● **ABOUT THIS EXERCISE**:
Locate the word "README" in the data below, then copy every line that holds it.

● **EXTRACTED DATA**:
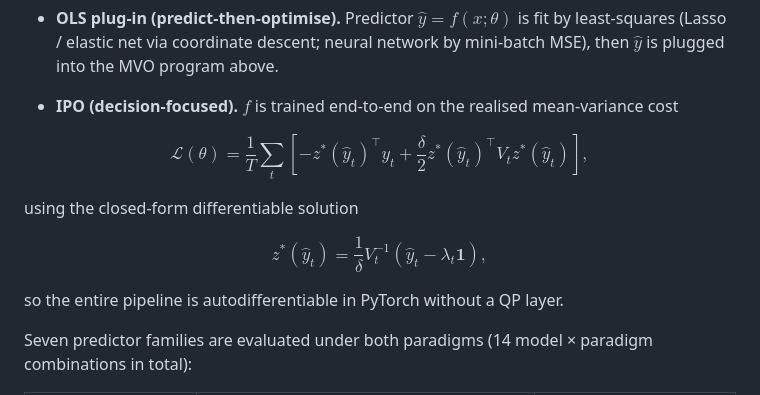
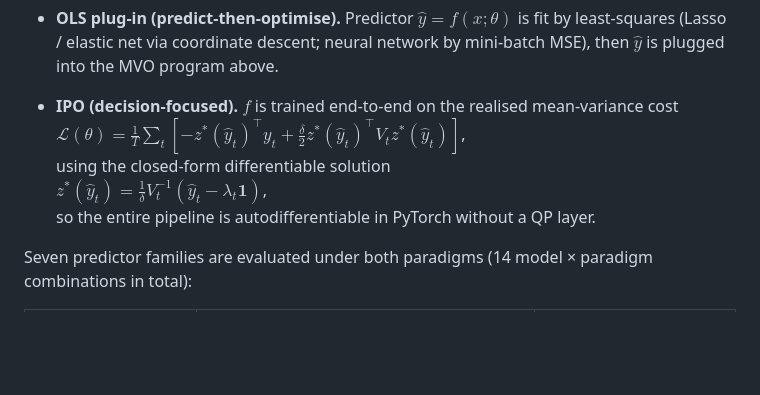
Before and after one commit to xiayawen/ORIE_5370, a Markdown page: README.md, the part around the change. Rendered like a GitHub page; blank space fills up the shorter version.

Commit message:
Fix README methodology formatting

```diff
--- a/README.md
+++ b/README.md
@@ -51,34 +51,11 @@ are compared:
   neural network by mini-batch MSE), then $\hat y$ is plugged into the MVO
   program above.
 
-- **IPO (decision-focused).** $f$ is trained end-to-end on the realised
-  mean-variance cost
-
-$$
-\mathcal{L}(\theta)
-=
-\frac{1}{T}\sum_t
-\left[
-- z^*(\hat y_t)^\top y_t
-+
-\frac{\delta}{2}
-z^*(\hat y_t)^\top V_t z^*(\hat y_t)
-\right],
-$$
-
-  using the closed-form differentiable solution
-
-$$
-z^*(\hat y_t)
-=
-\frac{1}{\delta}
-V_t^{-1}
-\left(
-\hat y_t - \lambda_t \mathbf{1}
-\right),
-$$
-
-  so the entire pipeline is autodifferentiable in PyTorch without a QP layer.
+- **IPO (decision-focused).** $f$ is trained end-to-end on the realised mean-variance cost
+$\mathcal{L}(\theta)=\frac{1}{T}\sum_t\left[-z^*(\hat y_t)^{\top}y_t+\frac{\delta}{2}z^*(\hat y_t)^{\top}V_tz^*(\hat y_t)\right]$,
+using the closed-form differentiable solution
+$z^*(\hat y_t)=\frac{1}{\delta}V_t^{-1}\left(\hat y_t-\lambda_t\mathbf{1}\right)$,
+so the entire pipeline is autodifferentiable in PyTorch without a QP layer.
 
 Seven predictor families are evaluated under both paradigms (14 model ×
 paradigm combinations in total):
```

● **RESULT OF THE EXERCISE**:
Before and after one commit to xiayawen/ORIE_5370, a Markdown page: README.md, the part around the change. Rendered like a GitHub page; blank space fills up the shorter version.
Fix README methodology formatting
--- a/README.md
+++ b/README.md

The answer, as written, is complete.